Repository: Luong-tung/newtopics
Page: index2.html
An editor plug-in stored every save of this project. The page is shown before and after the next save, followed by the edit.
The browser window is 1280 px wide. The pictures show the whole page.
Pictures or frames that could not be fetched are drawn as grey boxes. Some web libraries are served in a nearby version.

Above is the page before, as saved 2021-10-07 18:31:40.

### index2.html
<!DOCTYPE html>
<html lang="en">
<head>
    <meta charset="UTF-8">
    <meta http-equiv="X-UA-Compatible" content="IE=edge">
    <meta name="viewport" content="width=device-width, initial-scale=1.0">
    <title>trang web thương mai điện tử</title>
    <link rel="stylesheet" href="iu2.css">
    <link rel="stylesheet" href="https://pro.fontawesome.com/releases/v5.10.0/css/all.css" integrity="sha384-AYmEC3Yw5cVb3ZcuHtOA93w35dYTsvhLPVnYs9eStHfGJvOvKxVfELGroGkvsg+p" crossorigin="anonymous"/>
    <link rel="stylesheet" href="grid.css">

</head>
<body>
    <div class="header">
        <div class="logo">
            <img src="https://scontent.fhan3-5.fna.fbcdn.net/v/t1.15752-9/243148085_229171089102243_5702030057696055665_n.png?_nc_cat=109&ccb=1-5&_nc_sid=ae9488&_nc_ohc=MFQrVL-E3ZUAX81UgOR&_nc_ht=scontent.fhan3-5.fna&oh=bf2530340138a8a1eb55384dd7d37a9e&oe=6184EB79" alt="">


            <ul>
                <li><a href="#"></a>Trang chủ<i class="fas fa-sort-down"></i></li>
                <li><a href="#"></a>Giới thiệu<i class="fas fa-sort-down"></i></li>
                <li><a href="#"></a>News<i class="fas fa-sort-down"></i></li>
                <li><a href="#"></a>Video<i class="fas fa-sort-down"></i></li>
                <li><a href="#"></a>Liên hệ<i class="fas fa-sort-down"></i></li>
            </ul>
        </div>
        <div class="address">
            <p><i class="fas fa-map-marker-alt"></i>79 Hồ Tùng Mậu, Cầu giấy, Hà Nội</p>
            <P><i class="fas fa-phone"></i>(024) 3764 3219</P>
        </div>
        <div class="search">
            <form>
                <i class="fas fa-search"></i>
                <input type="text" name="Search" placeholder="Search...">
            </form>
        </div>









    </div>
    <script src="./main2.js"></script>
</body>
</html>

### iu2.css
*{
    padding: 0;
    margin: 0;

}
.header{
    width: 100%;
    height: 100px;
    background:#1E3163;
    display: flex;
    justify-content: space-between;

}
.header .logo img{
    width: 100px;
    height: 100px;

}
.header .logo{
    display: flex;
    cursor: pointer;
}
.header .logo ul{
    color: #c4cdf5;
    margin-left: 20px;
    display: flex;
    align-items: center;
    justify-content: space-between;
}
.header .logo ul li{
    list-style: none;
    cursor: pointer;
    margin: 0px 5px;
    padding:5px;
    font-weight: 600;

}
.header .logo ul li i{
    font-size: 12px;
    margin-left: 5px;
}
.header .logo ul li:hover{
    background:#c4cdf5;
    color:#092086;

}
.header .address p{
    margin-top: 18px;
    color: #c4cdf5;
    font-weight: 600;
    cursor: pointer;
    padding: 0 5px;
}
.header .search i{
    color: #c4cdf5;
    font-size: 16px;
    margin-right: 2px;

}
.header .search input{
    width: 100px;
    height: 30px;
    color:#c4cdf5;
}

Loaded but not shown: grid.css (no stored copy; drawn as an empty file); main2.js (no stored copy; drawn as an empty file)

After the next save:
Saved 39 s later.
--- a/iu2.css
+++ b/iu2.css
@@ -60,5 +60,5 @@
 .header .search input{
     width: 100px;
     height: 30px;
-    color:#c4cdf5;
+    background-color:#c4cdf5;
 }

---

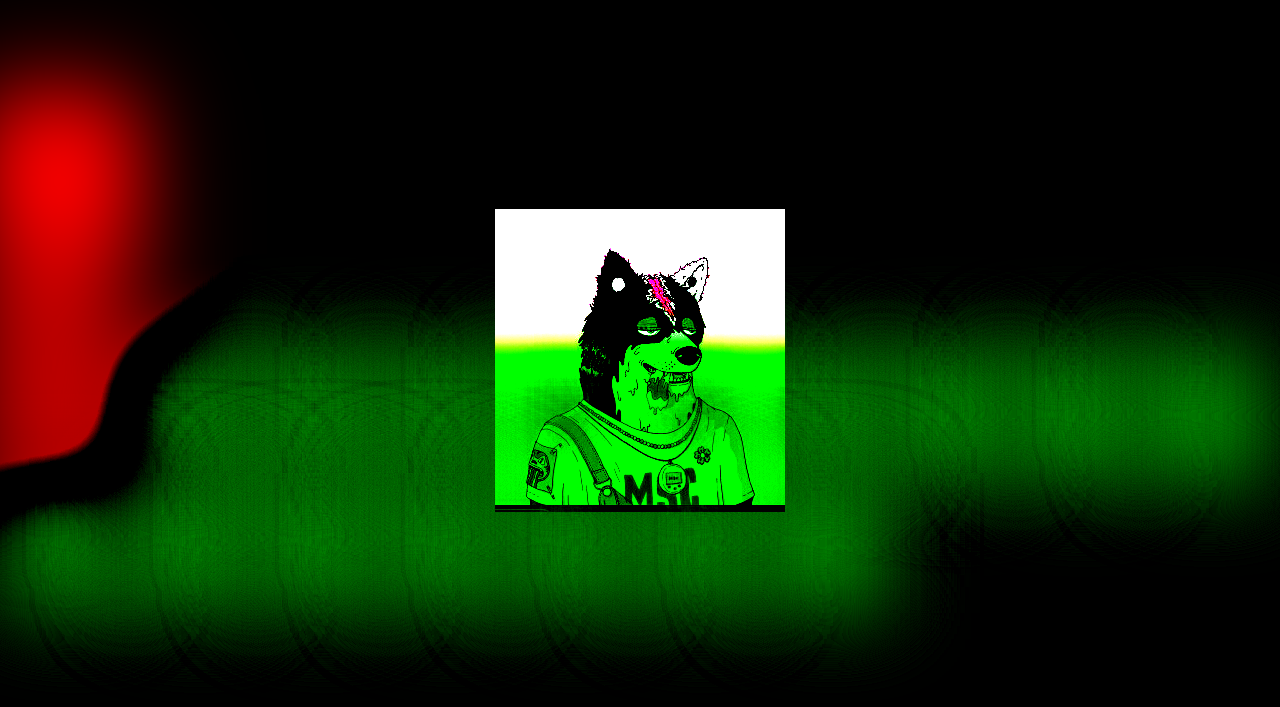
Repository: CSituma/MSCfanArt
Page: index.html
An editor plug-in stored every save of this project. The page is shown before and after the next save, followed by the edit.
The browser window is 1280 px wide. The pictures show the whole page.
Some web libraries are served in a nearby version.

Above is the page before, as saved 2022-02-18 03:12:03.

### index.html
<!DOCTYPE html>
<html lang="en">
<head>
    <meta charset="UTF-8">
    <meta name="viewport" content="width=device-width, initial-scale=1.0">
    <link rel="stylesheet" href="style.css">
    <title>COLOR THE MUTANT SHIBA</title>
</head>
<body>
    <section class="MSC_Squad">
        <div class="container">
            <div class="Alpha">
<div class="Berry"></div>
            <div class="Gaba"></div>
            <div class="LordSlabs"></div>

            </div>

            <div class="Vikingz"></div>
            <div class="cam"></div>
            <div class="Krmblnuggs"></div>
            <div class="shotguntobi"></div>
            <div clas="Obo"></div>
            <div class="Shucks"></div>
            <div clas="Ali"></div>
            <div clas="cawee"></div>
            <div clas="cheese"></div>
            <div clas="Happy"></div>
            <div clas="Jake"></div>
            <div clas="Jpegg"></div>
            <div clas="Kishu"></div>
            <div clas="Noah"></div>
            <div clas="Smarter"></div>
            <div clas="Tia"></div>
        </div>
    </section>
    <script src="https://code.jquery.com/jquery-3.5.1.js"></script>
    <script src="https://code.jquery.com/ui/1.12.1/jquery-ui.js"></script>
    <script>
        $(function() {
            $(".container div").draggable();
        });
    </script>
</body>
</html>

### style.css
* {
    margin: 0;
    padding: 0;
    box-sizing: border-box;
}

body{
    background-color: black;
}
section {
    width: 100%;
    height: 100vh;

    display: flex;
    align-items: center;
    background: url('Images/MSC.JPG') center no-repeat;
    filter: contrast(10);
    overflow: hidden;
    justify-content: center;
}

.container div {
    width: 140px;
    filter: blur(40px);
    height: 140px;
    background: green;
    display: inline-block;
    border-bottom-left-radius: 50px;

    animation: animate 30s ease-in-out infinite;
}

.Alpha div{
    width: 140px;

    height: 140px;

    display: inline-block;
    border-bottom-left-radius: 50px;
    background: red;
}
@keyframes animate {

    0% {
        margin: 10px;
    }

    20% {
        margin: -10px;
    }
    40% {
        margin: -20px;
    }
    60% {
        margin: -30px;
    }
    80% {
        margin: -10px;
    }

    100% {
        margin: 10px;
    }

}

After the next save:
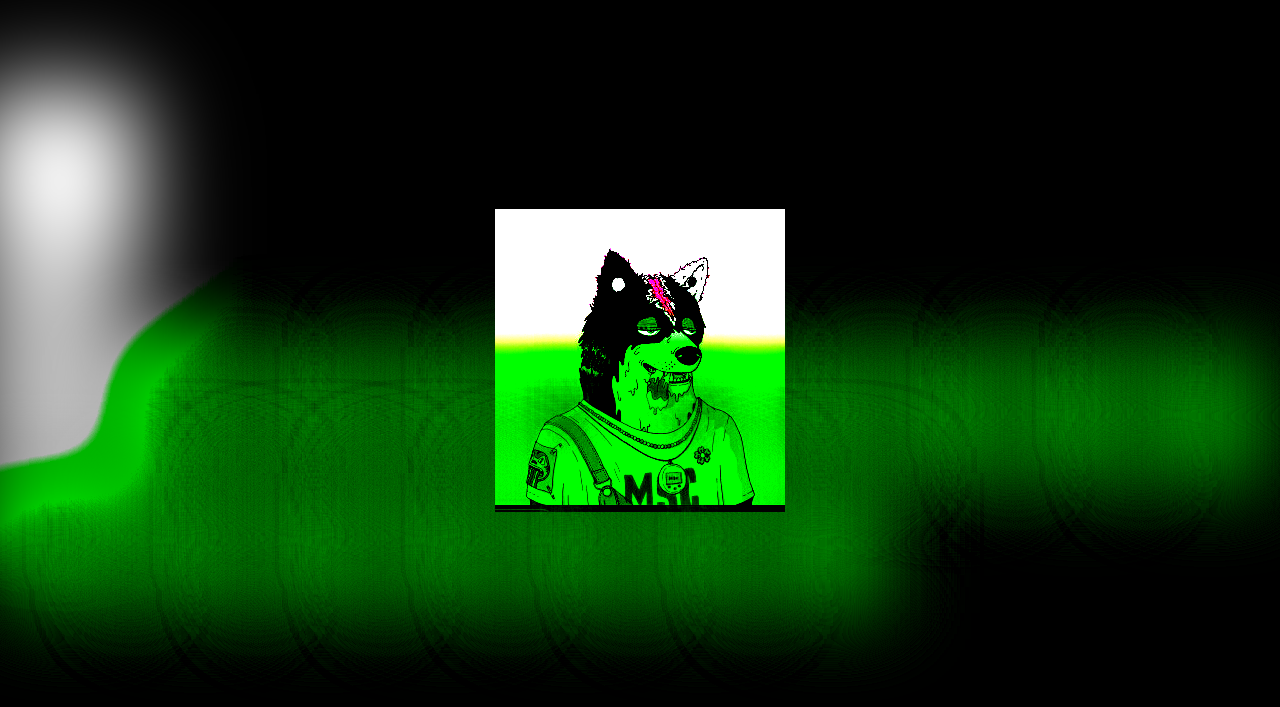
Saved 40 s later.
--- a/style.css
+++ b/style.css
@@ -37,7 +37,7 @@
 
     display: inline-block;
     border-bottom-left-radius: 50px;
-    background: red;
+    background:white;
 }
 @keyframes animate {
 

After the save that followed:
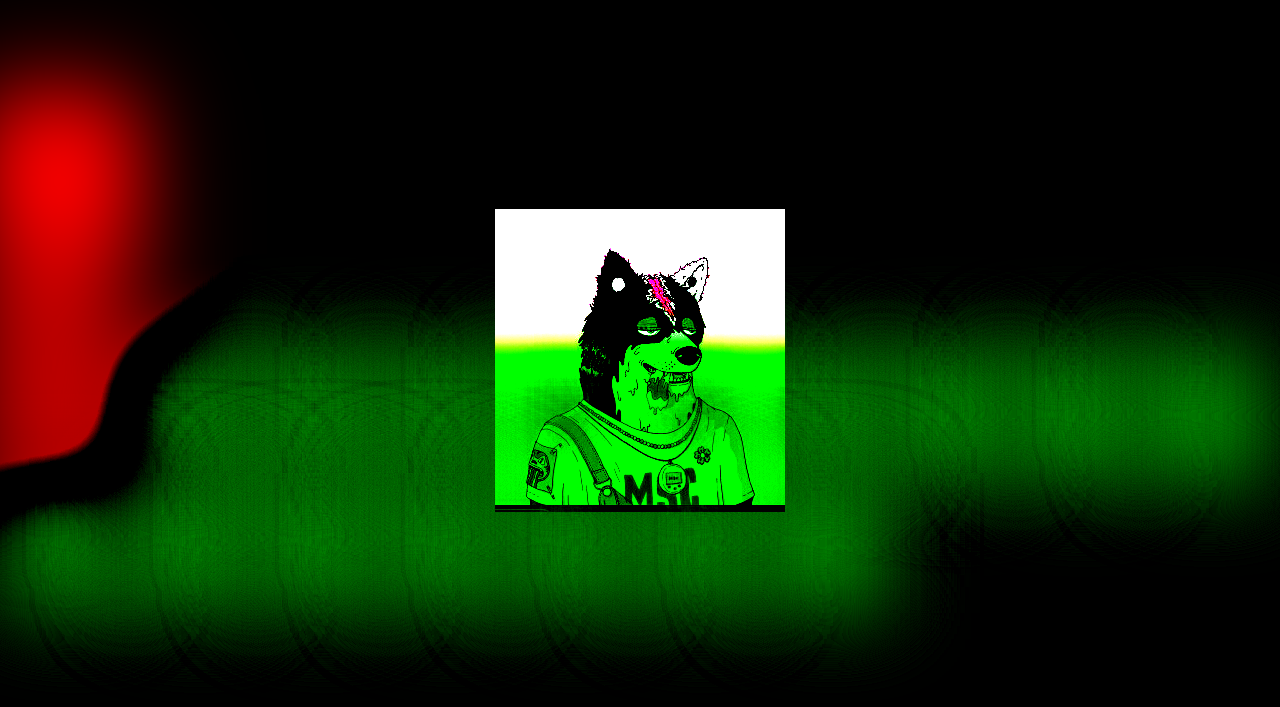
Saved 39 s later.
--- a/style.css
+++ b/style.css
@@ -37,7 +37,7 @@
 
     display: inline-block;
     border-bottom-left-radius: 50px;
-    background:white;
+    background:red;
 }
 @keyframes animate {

* [WHAT YOU SHOULD DO]:
After reading the records above, work out how many lines contain "script" and give that number only.

* [TASK OUTPUT]:
5